↓↓↓
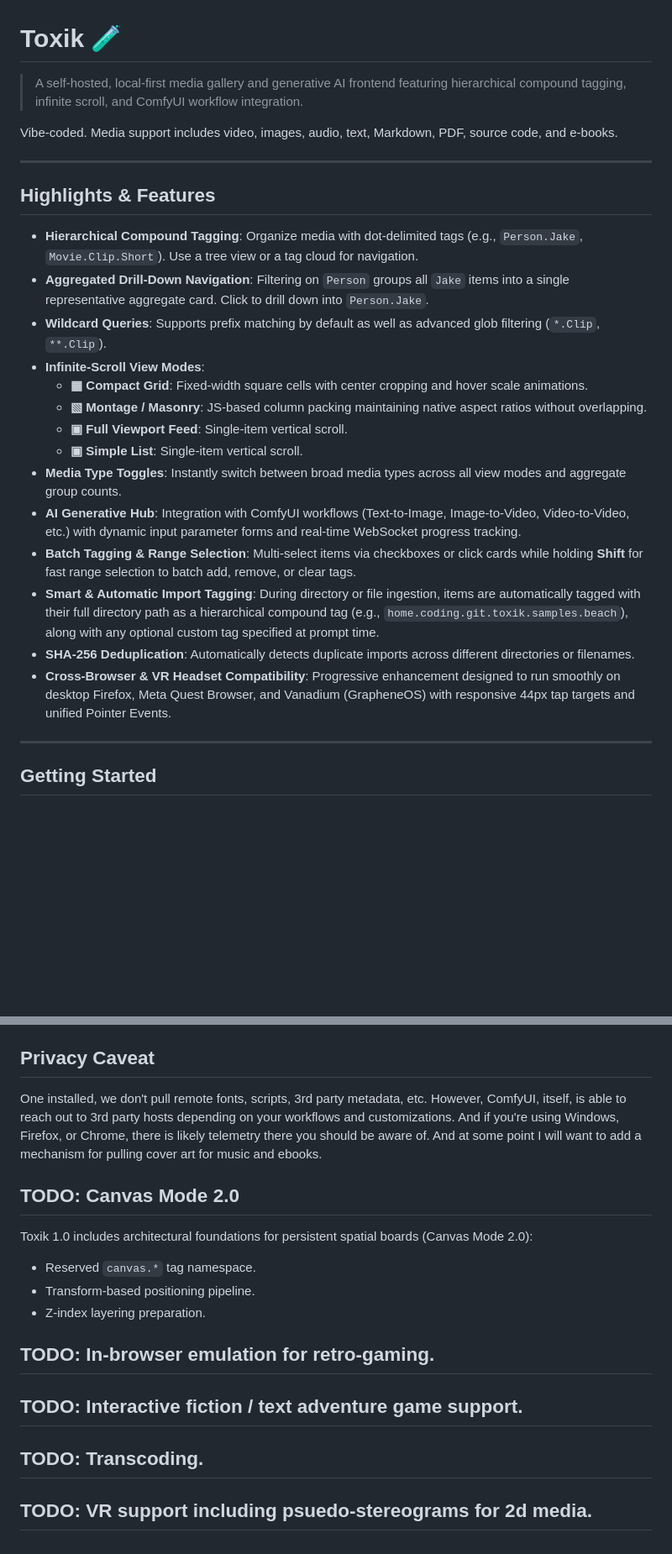
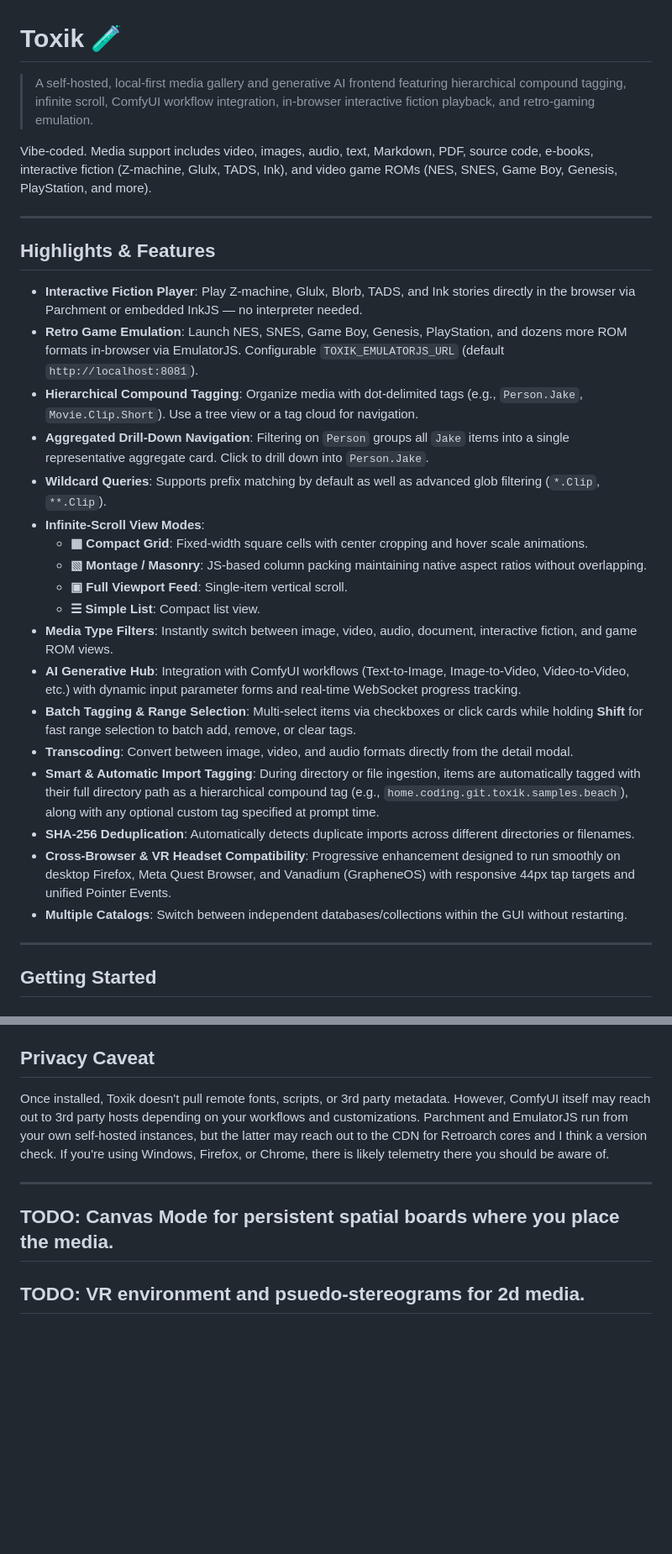
Before and after one commit to phasefx/toxik-media, a Markdown page: README.md, 2 parts joined by grey strips. Shown at 84% size. Drawn GitHub-style; blank space fills up the shorter version.

```diff
--- a/README.md
+++ b/README.md
@@ -1,13 +1,15 @@
 # Toxik 🧪
 
-> A self-hosted, local-first media gallery and generative AI frontend featuring hierarchical compound tagging, infinite scroll, and ComfyUI workflow integration.
+> A self-hosted, local-first media gallery and generative AI frontend featuring hierarchical compound tagging, infinite scroll, ComfyUI workflow integration, in-browser interactive fiction playback, and retro-gaming emulation.
 
-Vibe-coded. Media support includes video, images, audio, text, Markdown, PDF, source code, and e-books.
+Vibe-coded. Media support includes video, images, audio, text, Markdown, PDF, source code, e-books, interactive fiction (Z-machine, Glulx, TADS, Ink), and video game ROMs (NES, SNES, Game Boy, Genesis, PlayStation, and more).
 
 ---
 
 ## Highlights & Features
 
+- **Interactive Fiction Player**: Play Z-machine, Glulx, Blorb, TADS, and Ink stories directly in the browser via Parchment or embedded InkJS — no interpreter needed.
+- **Retro Game Emulation**: Launch NES, SNES, Game Boy, Genesis, PlayStation, and dozens more ROM formats in-browser via EmulatorJS. Configurable `TOXIK_EMULATORJS_URL` (default `http://localhost:8081`).
 - **Hierarchical Compound Tagging**: Organize media with dot-delimited tags (e.g., `Person.Jake`, `Movie.Clip.Short`). Use a tree view or a tag cloud for navigation.
 - **Aggregated Drill-Down Navigation**: Filtering on `Person` groups all `Jake` items into a single representative aggregate card. Click to drill down into `Person.Jake`.
 - **Wildcard Queries**: Supports prefix matching by default as well as advanced glob filtering (`*.Clip`, `**.Clip`).
@@ -15,13 +17,15 @@ Vibe-coded. Media support includes video, images, audio, text, Markdown, PDF, so
   - **▦ Compact Grid**: Fixed-width square cells with center cropping and hover scale animations.
   - **▧ Montage / Masonry**: JS-based column packing maintaining native aspect ratios without overlapping.
   - **▣ Full Viewport Feed**: Single-item vertical scroll.
-  - **▣ Simple List**: Single-item vertical scroll.
-- **Media Type Toggles**: Instantly switch between broad media types across all view modes and aggregate group counts.
+  - **☰ Simple List**: Compact list view.
+- **Media Type Filters**: Instantly switch between image, video, audio, document, interactive fiction, and game ROM views.
 - **AI Generative Hub**: Integration with ComfyUI workflows (Text-to-Image, Image-to-Video, Video-to-Video, etc.) with dynamic input parameter forms and real-time WebSocket progress tracking.
 - **Batch Tagging & Range Selection**: Multi-select items via checkboxes or click cards while holding **Shift** for fast range selection to batch add, remove, or clear tags.
+- **Transcoding**: Convert between image, video, and audio formats directly from the detail modal.
 - **Smart & Automatic Import Tagging**: During directory or file ingestion, items are automatically tagged with their full directory path as a hierarchical compound tag (e.g., `home.coding.git.toxik.samples.beach`), along with any optional custom tag specified at prompt time.
 - **SHA-256 Deduplication**: Automatically detects duplicate imports across different directories or filenames.
 - **Cross-Browser & VR Headset Compatibility**: Progressive enhancement designed to run smoothly on desktop Firefox, Meta Quest Browser, and Vanadium (GrapheneOS) with responsive 44px tap targets and unified Pointer Events.
+- **Multiple Catalogs**: Switch between independent databases/collections within the GUI without restarting.
 
 ---
 
@@ -138,17 +188,9 @@ Or you could use one instance to switch between multiple catalogs/databases with
 ## Privacy Caveat
 
-One installed, we don't pull remote fonts, scripts, 3rd party metadata, etc. However, ComfyUI, itself, is able to reach out to 3rd party hosts depending on your workflows and customizations. And if you're using Windows, Firefox, or Chrome, there is likely telemetry there you should be aware of. And at some point I will want to add a mechanism for pulling cover art for music and ebooks.
+Once installed, Toxik doesn't pull remote fonts, scripts, or 3rd party metadata. However, ComfyUI itself may reach out to 3rd party hosts depending on your workflows and customizations. Parchment and EmulatorJS run from your own self-hosted instances, but the latter may reach out to the CDN for Retroarch cores and I think a version check. If you're using Windows, Firefox, or Chrome, there is likely telemetry there you should be aware of.
 
-## TODO: Canvas Mode 2.0
-Toxik 1.0 includes architectural foundations for persistent spatial boards (Canvas Mode 2.0):
-- Reserved `canvas.*` tag namespace.
-- Transform-based positioning pipeline.
-- Z-index layering preparation.
+---
 
-## TODO: In-browser emulation for retro-gaming.
+## TODO: Canvas Mode for persistent spatial boards where you place the media.
 
-## TODO: Interactive fiction / text adventure game support.
-
-## TODO: Transcoding.
-
-## TODO: VR support including psuedo-stereograms for 2d media.
+## TODO: VR environment and psuedo-stereograms for 2d media.
```
Also changed, not shown: other parts of README.md (+47 -1 lines).
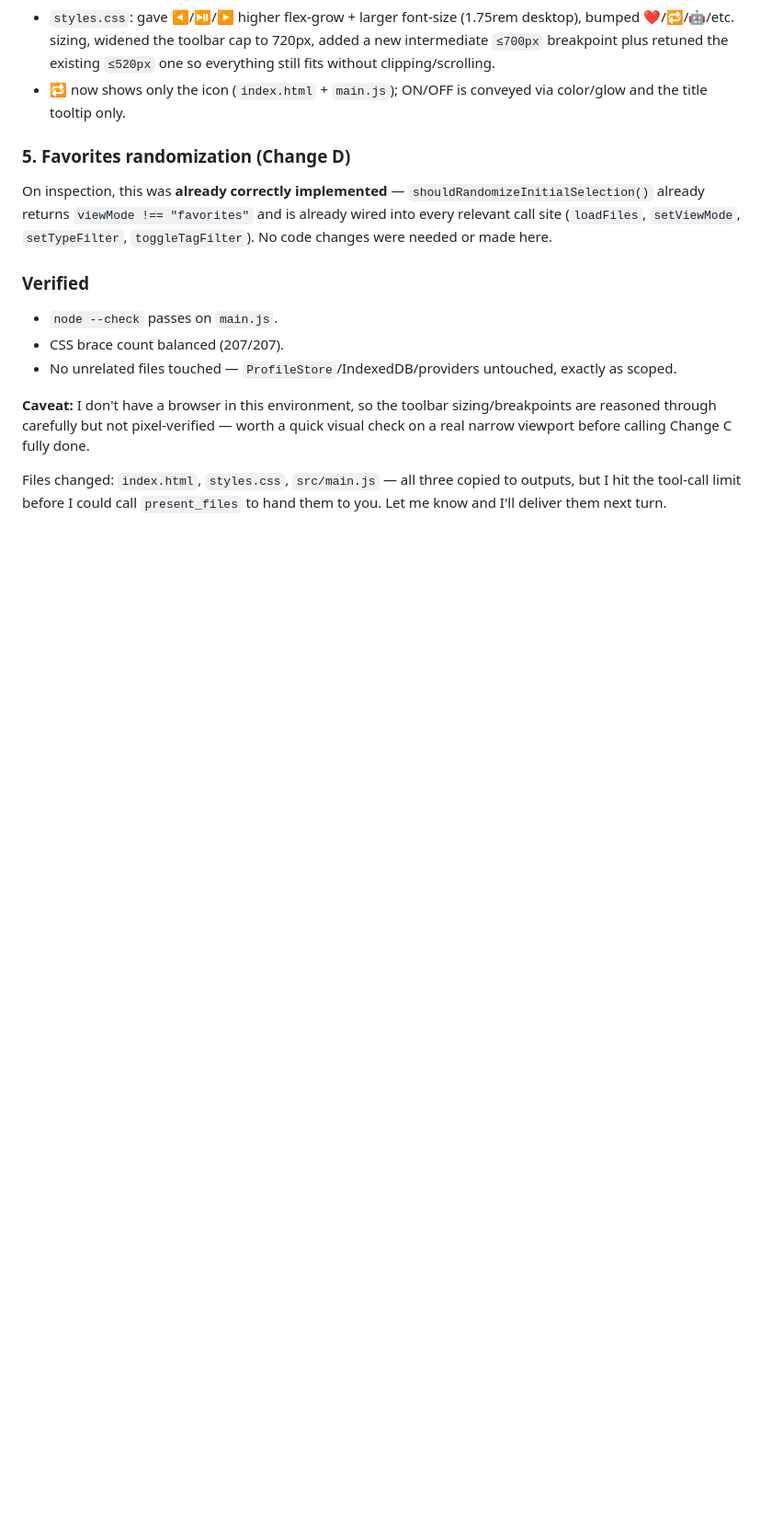
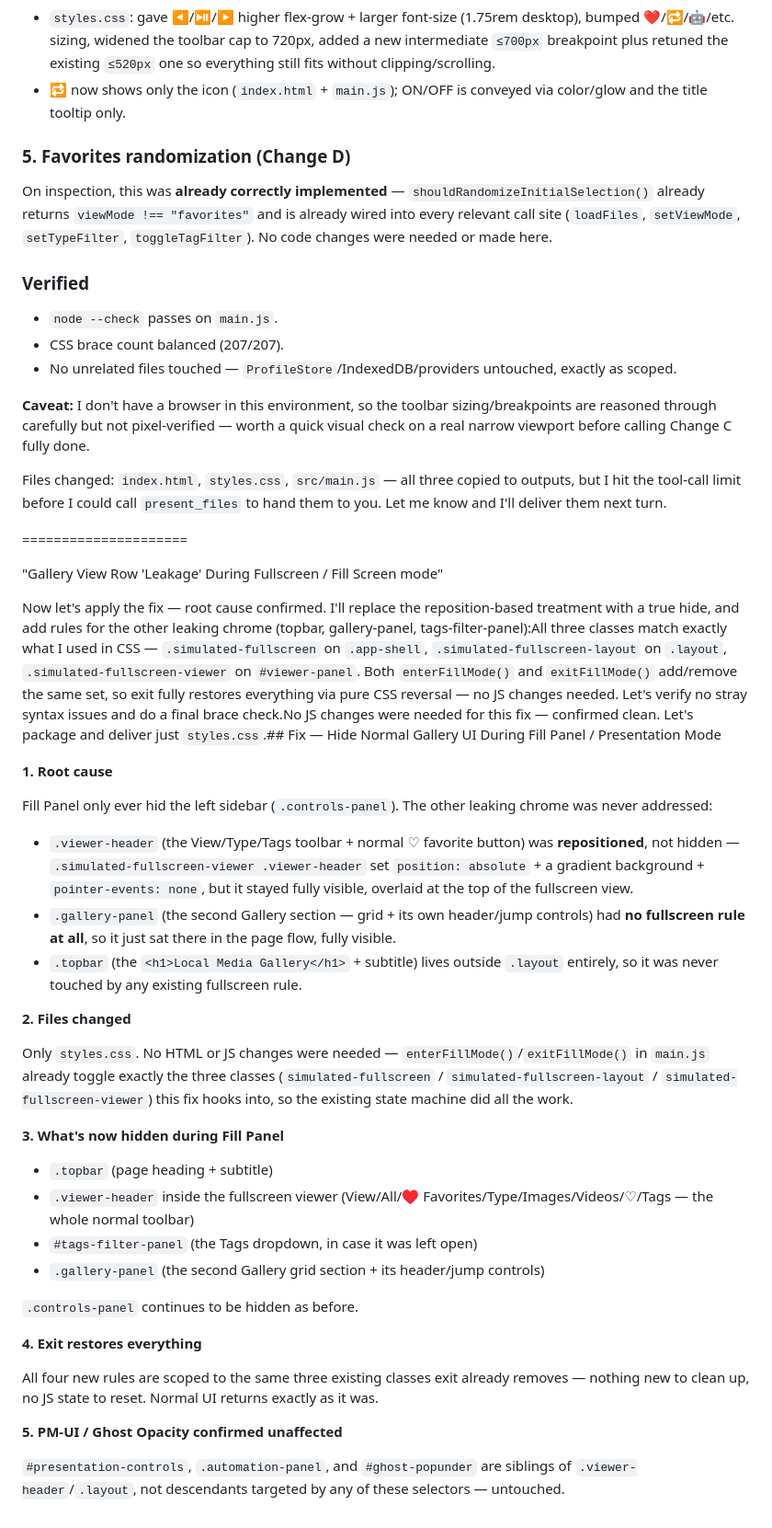
Before and after one commit to nowimhere3/gallerytest, a Markdown page: docs/003-CHANGELOGS.md, the part around the change. Shown at 92% size. Drawn GitHub-style; blank space fills up the shorter version.

```diff
--- a/docs/003-CHANGELOGS.md
+++ b/docs/003-CHANGELOGS.md
@@ -611,3 +611,37 @@ On inspection, this was **already correctly implemented** — `shouldRandomizeIn
 **Caveat:** I don't have a browser in this environment, so the toolbar sizing/breakpoints are reasoned through carefully but not pixel-verified — worth a quick visual check on a real narrow viewport before calling Change C fully done.
 
 Files changed: `index.html`, `styles.css`, `src/main.js` — all three copied to outputs, but I hit the tool-call limit before I could call `present_files` to hand them to you. Let me know and I'll deliver them next turn.
+
+
+=====================
+
+"Gallery View Row 'Leakage' During Fullscreen / Fill Screen mode"
+
+Now let's apply the fix — root cause confirmed. I'll replace the reposition-based treatment with a true hide, and add rules for the other leaking chrome (topbar, gallery-panel, tags-filter-panel):All three classes match exactly what I used in CSS — `.simulated-fullscreen` on `.app-shell`, `.simulated-fullscreen-layout` on `.layout`, `.simulated-fullscreen-viewer` on `#viewer-panel`. Both `enterFillMode()` and `exitFillMode()` add/remove the same set, so exit fully restores everything via pure CSS reversal — no JS changes needed. Let's verify no stray syntax issues and do a final brace check.No JS changes were needed for this fix — confirmed clean. Let's package and deliver just `styles.css`.## Fix — Hide Normal Gallery UI During Fill Panel / Presentation Mode
+
+**1. Root cause**
+
+Fill Panel only ever hid the left sidebar (`.controls-panel`). The other leaking chrome was never addressed:
+- `.viewer-header` (the View/Type/Tags toolbar + normal ♡ favorite button) was **repositioned**, not hidden — `.simulated-fullscreen-viewer .viewer-header` set `position: absolute` + a gradient background + `pointer-events: none`, but it stayed fully visible, overlaid at the top of the fullscreen view.
+- `.gallery-panel` (the second Gallery section — grid + its own header/jump controls) had **no fullscreen rule at all**, so it just sat there in the page flow, fully visible.
+- `.topbar` (the `<h1>Local Media Gallery</h1>` + subtitle) lives outside `.layout` entirely, so it was never touched by any existing fullscreen rule.
+
+**2. Files changed**
+
+Only `styles.css`. No HTML or JS changes were needed — `enterFillMode()`/`exitFillMode()` in `main.js` already toggle exactly the three classes (`simulated-fullscreen` / `simulated-fullscreen-layout` / `simulated-fullscreen-viewer`) this fix hooks into, so the existing state machine did all the work.
+
+**3. What's now hidden during Fill Panel**
+- `.topbar` (page heading + subtitle)
+- `.viewer-header` inside the fullscreen viewer (View/All/♥ Favorites/Type/Images/Videos/♡/Tags — the whole normal toolbar)
+- `#tags-filter-panel` (the Tags dropdown, in case it was left open)
+- `.gallery-panel` (the second Gallery grid section + its header/jump controls)
+
+`.controls-panel` continues to be hidden as before.
+
+**4. Exit restores everything**
+
+All four new rules are scoped to the same three existing classes exit already removes — nothing new to clean up, no JS state to reset. Normal UI returns exactly as it was.
+
+**5. PM-UI / Ghost Opacity confirmed unaffected**
+
+`#presentation-controls`, `.automation-panel`, and `#ghost-popunder` are siblings of `.viewer-header`/`.layout`, not descendants targeted by any of these selectors — untouched.
```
↑↑↑
• Exercise
Your response should be made up of the lines in the data that contain the word "directly".

• Exercise output
+- **Interactive Fiction Player**: Play Z-machine, Glulx, Blorb, TADS, and Ink stories directly in the browser via Parchment or embedded InkJS — no interpreter needed.
+- **Transcoding**: Convert between image, video, and audio formats directly from the detail modal.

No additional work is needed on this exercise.